Avoiding Scrutiny?

What’s been said?

On 6 April 2019 A Baker submitted a Freedom of Information Request [FoIR] to the Department for Education [DfE] asking for “copies of the draft versions of (Guidance to Local Authorities) as it was being prepared” and to “include any comments or tracked changes made along the way.”

This request was refused under FoIR exemption rules. In a somewhat strident reply, Stephen Bishop of the DfE justified the refusal as follows:

“…The department’s view is that release of drafts of the guidance document, which has only just been published in its final form on 2 April, would certainly prejudice the conduct of public affairs by sparking off a significant but futile debate about the way in which the guidance had been drafted and the changes made during its evolution. This would interfere with local authority use of the guidance by calling into account its authority.

“…[the] DfE is in the midst of a new consultation with home education at its heart, and the relevant officials remain in the same posts. The department therefore believes that the general interest in disclosure is outweighed by a greater public interest in avoiding pointless diversionary attacks on the formulation of the guidance, and the general principle of allowing officials to produce documentation and comments in privacy.”

In further defence of the refusal, Mr Bishop continued “…the department takes the view that the guidance does not misrepresent the legal advice – in that it was written in accordance with the legal advice. So this is not a case where the department has issued guidance or taken a policy position which is contrary to legal advice – which would be a reason for greater transparency.”

On the same day, Andrew Brown also submitted a FoIR asking the DfE to qualify a statement made in section 4.4 of the new Guidance to Local Authorities. This section encourages LAs to “explore the scope for using agreements with health bodies, general practitioners and other agencies, to increase their knowledge of children who are not attending school.”

Mr Brown requested information on:

  • “How many Local Authorities ‘actively encourage referrals from doctors and hospitals of children whom there is reason to think may be home educated.’?”
  • “Which Local Authorities are included in the (above) answer.”

In reply Stephen Bishop stated “the information you requested is not held by this department.” He continued, “It may be helpful if I explain that although this information is not collected in a systemic way, the department is aware of it as an existing practice from discussion with groups of home education officers representing local authorities; and wishes to encourage its adoption as general practice.”

Andrew Brown then requested “copies of any written notes the department has taken during the discussions you mention”. He received the reply “the information you requested is not held by this department, because no notes of any such meetings have been retained”

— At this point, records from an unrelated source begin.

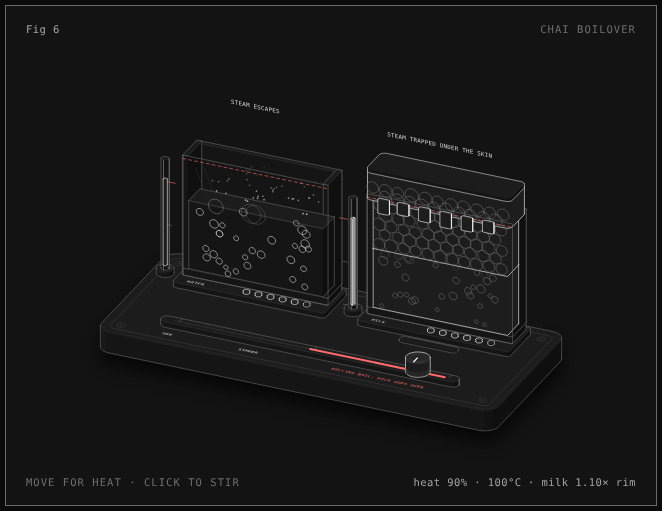
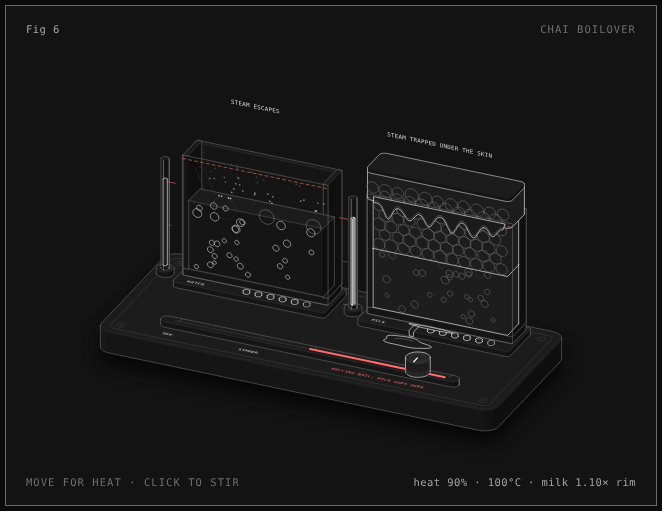
chai-boilover: milk film with rounded tongues, falling drops, pool and puddle
Claude-Session: https://claude.ai/code/session_0144yCtyLospLRx3aH4bbUdG

diff --git a/chai-boilover/chai-boilover-light.html b/chai-boilover/chai-boilover-light.html
@@ -876,7 +876,7 @@ const rnd = (a, b) => a + Math.random() * (b - a);
 
 const start = {"heat":0.9,"water":{"T":100,"skin":0,"foam":0.06888888865277626,"vol":0.62,"spilled":0},"milk":{"T":100,"skin":0.8364661859713445,"foam":0.522104426156154,"vol":0.5727277406334745,"spilled":0.13506359819007266}};
 const pots = { water: Object.assign(newPot(), start.water), milk: Object.assign(newPot(), start.milk) };
-const fx = { water: { bubbles: [], pops: [], steam: [], spawn: 0 }, milk: { bubbles: [], pops: [], steam: [], spawn: 0 } };
+const fx = { water: { bubbles: [], pops: [], steam: [], spawn: 0 }, milk: { bubbles: [], pops: [], steam: [], spawn: 0, drops: [] } };
 let heat = start.heat, target = heat, clock = 16, stirT = 0, time = 0;
 let frame = 0, last = 0, visible = false, touring = !still.matches, idleTimer = 0;
 const el = {};
@@ -947,24 +947,61 @@ function tank(t, pot, hn) {
   }
   return out;
 }
+// the tongues of milk hanging off the rim: where they are and how long
+function tongues(pot, level) {
+  const spill = clamp(pot.spilled / 0.9, 0, 1), over = Math.max(0, level - 1);
+  const list = [-29, -17, -6, 7, 19, 30].map((c, j) => ({ c, s: 3 + 0.9 * Math.abs(Math.sin(j * 1.9)), len: Math.min(24, 1.5 + spill * 22 * (0.3 + 0.7 * Math.abs(Math.sin(j * 2.3 + 1))) + over * 20 + (spill > 0.05 ? 0.7 * Math.sin(time * 1.3 + j * 2) : 0)) }));
+  return { list, base: 1.2 + spill * 1.6 + over * 5 };
+}
+function runoff(pot, dt) {
+  const f = fx.milk, level = levelOf(pot), spill = clamp(pot.spilled / 0.9, 0, 1);
+  if (level > 0.99 && spill > 0.08 && f.drops.length < 6 && Math.random() < dt * (1 + spill * 2)) {
+    const g = tongues(pot, level), tg = g.list[Math.floor(Math.random() * g.list.length)];
+    if (tg.len > 9) f.drops.push({ x: tg.c, z: RIM_Z - g.base - tg.len, vz: 0 });
+  }
+  f.drops = f.drops.filter((d) => { d.vz += 110 * dt; d.z -= d.vz * dt; return d.z > BASE_H + 0.5; });
+}
 function above(t, pot) {
   const milk = t.key === "milk", f = fx[t.key];
   const level = levelOf(pot), top = levelZ(level), x0 = t.x - IX / 2;
   let out = "";
   // steam escaping out of the open top (it is trapped under a skin)
   out += dotsSvg(f.steam.map((s) => { const [px, py] = iso([t.x + s.x, (IY0 + IY1) / 2, s.z], P); return [px, py, 0.9 * (1 - s.t / 1.2)]; }), { size: 0.9, tone: "hi" });
-  // drips and puddle once foam has gone over
-  const spill = clamp(pot.spilled / 0.9, 0, 1), over = Math.max(0, level - 1);
-  if (milk && (spill > 0.01 || over > 0.005)) {
-    const puddle = 0.1 + spill;
-    out += solidSvg(slabOf({ x: t.x - 10 - puddle * 17, y: YF + 11, w: 20 + puddle * 34, d: 3.5 + puddle * 6, r: 1.8 + puddle }, 0, 0.7, P, 8, 0.2), { tone: "mid", crease: "none" });
-    const wet = clamp((level - 0.92) / 0.08, 0, 1);
-    if (wet > 0.02) out += '<g opacity="' + wet.toFixed(2) + '">';
-    [-31, -20, -8, 4, 16, 28].forEach((dx, j) => {
-      const d = Math.min(18, 2 + spill * 14 * (0.35 + 0.65 * Math.abs(Math.sin(j * 2.3 + 1))) + over * 14);
-      if (wet > 0.02) out += solidSvg(slabOf({ x: t.x + dx - 3.2, y: YF + 0.3, w: 6.4, d: 2.2, r: 3.1 }, RIM_Z - d, d + 1, P, 8, 0.4), { tone: "hi", lit: true, crease: "none" });
-    });
-    if (wet > 0.02) out += "</g>";
+  // milk running down the glass, drops off the tips, and the puddle on the plate
+  if (milk) {
+    const spill = clamp(pot.spilled / 0.9, 0, 1), wet = clamp((level - 0.92) / 0.08, 0, 1);
+    const tg = tongues(pot, level);
+    if (wet > 0.02) {
+      const xs = [];
+      for (let x = -IX / 2 + 1; x <= IX / 2 - 1 + 1e-6; x += 1.4) xs.push(x);
+      const bottom = xs.map((x) => [t.x + x, YF + 0.3, RIM_Z - tg.base - tg.list.reduce((a, g) => a + g.len * Math.exp(-Math.pow((x - g.c) / g.s, 2)), 0)]);
+      const topEdge = [[t.x + IX / 2 - 1, YF + 0.3, RIM_Z + 1.2], [t.x - IX / 2 + 1, YF + 0.3, RIM_Z + 1.2]];
+      const outline = pathOf([...bottom, ...topEdge].map((p) => iso(p, P)), true);
+      const inner = pathOf(bottom.map(([x, y, z]) => iso([x, y, z + 1.1], P)));
+      out += '<g opacity="' + wet.toFixed(2) + '"><g class="iso-solid" data-lit=""><path class="iso-fill" d="' + outline + '"/><path class="iso-line iso-edge" data-tone="hi" d="' + outline + '"/></g>' + lineSvg(inner, { tone: "mid", free: true }) + '</g>';
+      out += dotsSvg(fx.milk.drops.map((d) => iso([t.x + d.x, YF + 0.6, d.z], P)), { size: 1.25, tone: "hi" });
+    }
+    if (spill > 0.03) {
+      // milk collects at the foot of the glass, finds the one gap between label and lamps, and runs off the base
+      const px = t.x - 12, pr = 6 + spill * 24;
+      const pool = Array.from({ length: 36 }, (_, i) => { const a = (i / 36) * Math.PI * 2; return iso([t.x - 4 + Math.cos(a) * pr * (1 + 0.06 * Math.sin(4 * a)), YF + 1.9 + Math.sin(a) * (0.9 + spill * 0.8), BASE_H + 0.2], P); });
+      const pd = pathOf(pool, true);
+      out += '<g class="iso-solid" data-lit=""><path class="iso-fill" d="' + pd + '"/><path class="iso-line iso-edge" data-tone="hi" d="' + pd + '"/></g>';
+      if (spill > 0.1) {
+        const face = YF + 9.1, w = 1.2 + spill * 0.5;
+        const run = pathOf([[px - w, YF + 2.5, BASE_H + 0.2], [px + w, YF + 2.5, BASE_H + 0.2], [px + w, face, BASE_H + 0.2], [px + w * 0.8, face, 0.4], [px - w * 0.8, face, 0.4], [px - w, face, BASE_H + 0.2]].map((p) => iso(p, P)), true);
+        out += '<g class="iso-solid" data-lit=""><path class="iso-fill" d="' + run + '"/><path class="iso-line iso-edge" data-tone="hi" d="' + run + '"/></g>';
+      }
+      const rx = 8 + spill * 17, ry = 3.4 + spill * 6, cy = YF + 9.6 + ry * 1.3;
+      const blob = Array.from({ length: 48 }, (_, i) => {
+        const a = (i / 48) * Math.PI * 2, r = 1 + 0.1 * Math.sin(3 * a + 1) + 0.07 * Math.sin(5 * a + 2) + 0.05 * Math.sin(2 * a);
+        return iso([px + Math.cos(a) * rx * r, cy + Math.sin(a) * ry * r, 0.4], P);
+      });
+      const bd = pathOf(blob, true);
+      out += '<g class="iso-solid" data-lit=""><path class="iso-fill" d="' + bd + '"/><path class="iso-line iso-edge" data-tone="hi" d="' + bd + '"/></g>';
+      const gloss = Array.from({ length: 10 }, (_, i) => { const a = 3.6 + (i / 9) * 1.5; return iso([px + Math.cos(a) * rx * 0.6, cy + Math.sin(a) * ry * 0.55, 0.4], P); });
+      out += lineSvg(pathOf(gloss), { tone: "mid", free: true });
+    }
   }
   // the spoon
   if (milk && stirT > 0) {
@@ -1003,6 +1040,7 @@ function tick(now) {
     step(pots.milk, heat, h, "milk");
   }
   for (const t of TANKS) bubbles(t, pots[t.key], dt);
+  runoff(pots.milk, dt);
   stirT = Math.max(0, stirT - dt);
   draw();
   stage.setAttribute("aria-valuenow", String(Math.round(heat * 100)));

diff --git a/chai-boilover/chai-boilover.html b/chai-boilover/chai-boilover.html
@@ -876,7 +876,7 @@ const rnd = (a, b) => a + Math.random() * (b - a);
 
 const start = {"heat":0.9,"water":{"T":100,"skin":0,"foam":0.06888888865277626,"vol":0.62,"spilled":0},"milk":{"T":100,"skin":0.8364661859713445,"foam":0.522104426156154,"vol":0.5727277406334745,"spilled":0.13506359819007266}};
 const pots = { water: Object.assign(newPot(), start.water), milk: Object.assign(newPot(), start.milk) };
-const fx = { water: { bubbles: [], pops: [], steam: [], spawn: 0 }, milk: { bubbles: [], pops: [], steam: [], spawn: 0 } };
+const fx = { water: { bubbles: [], pops: [], steam: [], spawn: 0 }, milk: { bubbles: [], pops: [], steam: [], spawn: 0, drops: [] } };
 let heat = start.heat, target = heat, clock = 16, stirT = 0, time = 0;
 let frame = 0, last = 0, visible = false, touring = !still.matches, idleTimer = 0;
 const el = {};
@@ -947,24 +947,61 @@ function tank(t, pot, hn) {
   }
   return out;
 }
+// the tongues of milk hanging off the rim: where they are and how long
+function tongues(pot, level) {
+  const spill = clamp(pot.spilled / 0.9, 0, 1), over = Math.max(0, level - 1);
+  const list = [-29, -17, -6, 7, 19, 30].map((c, j) => ({ c, s: 3 + 0.9 * Math.abs(Math.sin(j * 1.9)), len: Math.min(24, 1.5 + spill * 22 * (0.3 + 0.7 * Math.abs(Math.sin(j * 2.3 + 1))) + over * 20 + (spill > 0.05 ? 0.7 * Math.sin(time * 1.3 + j * 2) : 0)) }));
+  return { list, base: 1.2 + spill * 1.6 + over * 5 };
+}
+function runoff(pot, dt) {
+  const f = fx.milk, level = levelOf(pot), spill = clamp(pot.spilled / 0.9, 0, 1);
+  if (level > 0.99 && spill > 0.08 && f.drops.length < 6 && Math.random() < dt * (1 + spill * 2)) {
+    const g = tongues(pot, level), tg = g.list[Math.floor(Math.random() * g.list.length)];
+    if (tg.len > 9) f.drops.push({ x: tg.c, z: RIM_Z - g.base - tg.len, vz: 0 });
+  }
+  f.drops = f.drops.filter((d) => { d.vz += 110 * dt; d.z -= d.vz * dt; return d.z > BASE_H + 0.5; });
+}
 function above(t, pot) {
   const milk = t.key === "milk", f = fx[t.key];
   const level = levelOf(pot), top = levelZ(level), x0 = t.x - IX / 2;
   let out = "";
   // steam escaping out of the open top (it is trapped under a skin)
   out += dotsSvg(f.steam.map((s) => { const [px, py] = iso([t.x + s.x, (IY0 + IY1) / 2, s.z], P); return [px, py, 0.9 * (1 - s.t / 1.2)]; }), { size: 0.9, tone: "hi" });
-  // drips and puddle once foam has gone over
-  const spill = clamp(pot.spilled / 0.9, 0, 1), over = Math.max(0, level - 1);
-  if (milk && (spill > 0.01 || over > 0.005)) {
-    const puddle = 0.1 + spill;
-    out += solidSvg(slabOf({ x: t.x - 10 - puddle * 17, y: YF + 11, w: 20 + puddle * 34, d: 3.5 + puddle * 6, r: 1.8 + puddle }, 0, 0.7, P, 8, 0.2), { tone: "mid", crease: "none" });
-    const wet = clamp((level - 0.92) / 0.08, 0, 1);
-    if (wet > 0.02) out += '<g opacity="' + wet.toFixed(2) + '">';
-    [-31, -20, -8, 4, 16, 28].forEach((dx, j) => {
-      const d = Math.min(18, 2 + spill * 14 * (0.35 + 0.65 * Math.abs(Math.sin(j * 2.3 + 1))) + over * 14);
-      if (wet > 0.02) out += solidSvg(slabOf({ x: t.x + dx - 3.2, y: YF + 0.3, w: 6.4, d: 2.2, r: 3.1 }, RIM_Z - d, d + 1, P, 8, 0.4), { tone: "hi", lit: true, crease: "none" });
-    });
-    if (wet > 0.02) out += "</g>";
+  // milk running down the glass, drops off the tips, and the puddle on the plate
+  if (milk) {
+    const spill = clamp(pot.spilled / 0.9, 0, 1), wet = clamp((level - 0.92) / 0.08, 0, 1);
+    const tg = tongues(pot, level);
+    if (wet > 0.02) {
+      const xs = [];
+      for (let x = -IX / 2 + 1; x <= IX / 2 - 1 + 1e-6; x += 1.4) xs.push(x);
+      const bottom = xs.map((x) => [t.x + x, YF + 0.3, RIM_Z - tg.base - tg.list.reduce((a, g) => a + g.len * Math.exp(-Math.pow((x - g.c) / g.s, 2)), 0)]);
+      const topEdge = [[t.x + IX / 2 - 1, YF + 0.3, RIM_Z + 1.2], [t.x - IX / 2 + 1, YF + 0.3, RIM_Z + 1.2]];
+      const outline = pathOf([...bottom, ...topEdge].map((p) => iso(p, P)), true);
+      const inner = pathOf(bottom.map(([x, y, z]) => iso([x, y, z + 1.1], P)));
+      out += '<g opacity="' + wet.toFixed(2) + '"><g class="iso-solid" data-lit=""><path class="iso-fill" d="' + outline + '"/><path class="iso-line iso-edge" data-tone="hi" d="' + outline + '"/></g>' + lineSvg(inner, { tone: "mid", free: true }) + '</g>';
+      out += dotsSvg(fx.milk.drops.map((d) => iso([t.x + d.x, YF + 0.6, d.z], P)), { size: 1.25, tone: "hi" });
+    }
+    if (spill > 0.03) {
+      // milk collects at the foot of the glass, finds the one gap between label and lamps, and runs off the base
+      const px = t.x - 12, pr = 6 + spill * 24;
+      const pool = Array.from({ length: 36 }, (_, i) => { const a = (i / 36) * Math.PI * 2; return iso([t.x - 4 + Math.cos(a) * pr * (1 + 0.06 * Math.sin(4 * a)), YF + 1.9 + Math.sin(a) * (0.9 + spill * 0.8), BASE_H + 0.2], P); });
+      const pd = pathOf(pool, true);
+      out += '<g class="iso-solid" data-lit=""><path class="iso-fill" d="' + pd + '"/><path class="iso-line iso-edge" data-tone="hi" d="' + pd + '"/></g>';
+      if (spill > 0.1) {
+        const face = YF + 9.1, w = 1.2 + spill * 0.5;
+        const run = pathOf([[px - w, YF + 2.5, BASE_H + 0.2], [px + w, YF + 2.5, BASE_H + 0.2], [px + w, face, BASE_H + 0.2], [px + w * 0.8, face, 0.4], [px - w * 0.8, face, 0.4], [px - w, face, BASE_H + 0.2]].map((p) => iso(p, P)), true);
+        out += '<g class="iso-solid" data-lit=""><path class="iso-fill" d="' + run + '"/><path class="iso-line iso-edge" data-tone="hi" d="' + run + '"/></g>';
+      }
+      const rx = 8 + spill * 17, ry = 3.4 + spill * 6, cy = YF + 9.6 + ry * 1.3;
+      const blob = Array.from({ length: 48 }, (_, i) => {
+        const a = (i / 48) * Math.PI * 2, r = 1 + 0.1 * Math.sin(3 * a + 1) + 0.07 * Math.sin(5 * a + 2) + 0.05 * Math.sin(2 * a);
+        return iso([px + Math.cos(a) * rx * r, cy + Math.sin(a) * ry * r, 0.4], P);
+      });
+      const bd = pathOf(blob, true);
+      out += '<g class="iso-solid" data-lit=""><path class="iso-fill" d="' + bd + '"/><path class="iso-line iso-edge" data-tone="hi" d="' + bd + '"/></g>';
+      const gloss = Array.from({ length: 10 }, (_, i) => { const a = 3.6 + (i / 9) * 1.5; return iso([px + Math.cos(a) * rx * 0.6, cy + Math.sin(a) * ry * 0.55, 0.4], P); });
+      out += lineSvg(pathOf(gloss), { tone: "mid", free: true });
+    }
   }
   // the spoon
   if (milk && stirT > 0) {
@@ -1003,6 +1040,7 @@ function tick(now) {
     step(pots.milk, heat, h, "milk");
   }
   for (const t of TANKS) bubbles(t, pots[t.key], dt);
+  runoff(pots.milk, dt);
   stirT = Math.max(0, stirT - dt);
   draw();
   stage.setAttribute("aria-valuenow", String(Math.round(heat * 100)));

Why does it matter?

There is a common pattern beginning to emerge from the DfE; we recently highlighted another FoIR response which ran along similar lines. Government policy is being formulated on anecdotal evidence gathered via discussions from which there are no paper trails to scrutinise or provide accountability.

As A Baker quite reasonably questions, “is it ‘futile’ to expect some kind of accountability from [the] DfE and its officials?”

In his rather abrasive reply to Mr Baker, Stephen Bishop clearly wishes to avoid debate. It appears more important to the DfE to protect the newly-written Guidance, than to allow public scrutiny of its evidence base. (A Baker has made a request for additional information which, at date of writing, has not received a response.)

As Mr Brown notes in his reply to the FoIR response he received, given the DfE don’t hold the information, it is “somewhat misleading to include (in the Guidance) statements about LAs having such agreements (with health bodies etc.)” He logically reasons that other Local Authorities “will read this statement and perhaps wrongly believe they are one of the few who do not have such agreements, whereas there is no hard evidence that any have agreements in place.”

It is evident that the DfE wishes to extend (or implement) a data-sharing system which has been ‘researched’ by anecdote only and during discussions from which there are no retained notes nor minutes. One wonders how such practice can be justified, let alone implemented! Indeed the government itself, in its response to last year’s consultation, “accepts that there are significant data protection factors” (A.15) which it intends to address in the proposed registration legislation. The DfE would be wise to take note of the data protection concerns raised in the Children’s Commissioner for England’s report last November:

“…there are growing concerns in the academic and policy communities that our trust in public services with respect to children’s data is misplaced – that there is no necessary reason to believe that public sector bodies are any better or worse than commercial organisations in terms of the standards they adhere to when handling children’s data. Public bodies ‘do not always observe robust standards of privacy, transparency, security or redress’.” (p8)

What can I do?

The new Guidance for Local Authorities is already in operation and as we highlighted before, it is difficult to challenge the prevailing beliefs within Parliament. However it is still worth raising awareness of these issues with your MP. If, as it appears, the DfE is acting on what amounts to anecdotal evidence, it is important that it be held to account.